(Beginning of Records to process)

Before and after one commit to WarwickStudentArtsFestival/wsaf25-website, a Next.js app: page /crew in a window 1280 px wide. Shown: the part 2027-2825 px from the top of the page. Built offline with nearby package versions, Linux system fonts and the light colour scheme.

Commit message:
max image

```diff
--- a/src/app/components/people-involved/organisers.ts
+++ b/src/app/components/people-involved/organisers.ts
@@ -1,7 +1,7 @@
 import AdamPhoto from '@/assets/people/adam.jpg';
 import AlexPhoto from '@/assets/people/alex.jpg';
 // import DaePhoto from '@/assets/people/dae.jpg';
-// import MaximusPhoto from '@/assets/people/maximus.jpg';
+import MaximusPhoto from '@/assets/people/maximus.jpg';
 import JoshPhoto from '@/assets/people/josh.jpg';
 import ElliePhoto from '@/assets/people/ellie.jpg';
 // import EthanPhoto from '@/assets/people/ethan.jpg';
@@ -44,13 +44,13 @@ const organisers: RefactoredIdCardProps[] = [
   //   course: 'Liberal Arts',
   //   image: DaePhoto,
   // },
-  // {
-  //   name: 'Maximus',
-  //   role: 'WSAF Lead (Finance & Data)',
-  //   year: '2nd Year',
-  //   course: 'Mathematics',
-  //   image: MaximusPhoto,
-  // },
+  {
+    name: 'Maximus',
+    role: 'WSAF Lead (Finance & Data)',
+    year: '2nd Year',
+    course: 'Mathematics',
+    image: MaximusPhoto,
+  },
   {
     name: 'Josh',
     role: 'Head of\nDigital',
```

(End of Records to process)
(Beginning of Records to process)

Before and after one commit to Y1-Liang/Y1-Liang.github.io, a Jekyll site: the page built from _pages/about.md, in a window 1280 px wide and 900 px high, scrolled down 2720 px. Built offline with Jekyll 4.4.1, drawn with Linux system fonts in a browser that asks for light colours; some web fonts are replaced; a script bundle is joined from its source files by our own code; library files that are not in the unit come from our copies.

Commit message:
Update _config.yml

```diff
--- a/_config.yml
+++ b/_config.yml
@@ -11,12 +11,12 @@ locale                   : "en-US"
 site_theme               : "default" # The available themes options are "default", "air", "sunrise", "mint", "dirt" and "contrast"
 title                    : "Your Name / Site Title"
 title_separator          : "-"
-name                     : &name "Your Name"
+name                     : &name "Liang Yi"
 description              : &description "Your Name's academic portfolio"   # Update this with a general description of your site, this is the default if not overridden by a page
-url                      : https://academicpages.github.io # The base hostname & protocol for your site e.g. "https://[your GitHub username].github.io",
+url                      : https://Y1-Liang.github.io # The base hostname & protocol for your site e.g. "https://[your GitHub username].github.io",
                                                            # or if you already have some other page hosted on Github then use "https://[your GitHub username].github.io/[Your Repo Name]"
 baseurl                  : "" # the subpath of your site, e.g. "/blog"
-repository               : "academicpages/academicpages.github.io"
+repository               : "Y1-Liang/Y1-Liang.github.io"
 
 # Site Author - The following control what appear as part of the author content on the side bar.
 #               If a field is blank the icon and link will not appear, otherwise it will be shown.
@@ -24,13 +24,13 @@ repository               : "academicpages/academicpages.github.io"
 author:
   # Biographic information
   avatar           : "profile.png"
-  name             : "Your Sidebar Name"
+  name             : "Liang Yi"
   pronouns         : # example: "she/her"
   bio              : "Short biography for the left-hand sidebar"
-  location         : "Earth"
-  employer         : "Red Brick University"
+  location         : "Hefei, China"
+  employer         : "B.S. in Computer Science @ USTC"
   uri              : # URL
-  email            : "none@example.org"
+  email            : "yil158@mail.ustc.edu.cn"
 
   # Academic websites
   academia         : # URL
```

(End of Records to process)

**Task instructions**:
Each line above where the word "image" occurs should be returned in full.

**Exercise output**:
max image
   //   image: DaePhoto,
-  //   image: MaximusPhoto,
+    image: MaximusPhoto,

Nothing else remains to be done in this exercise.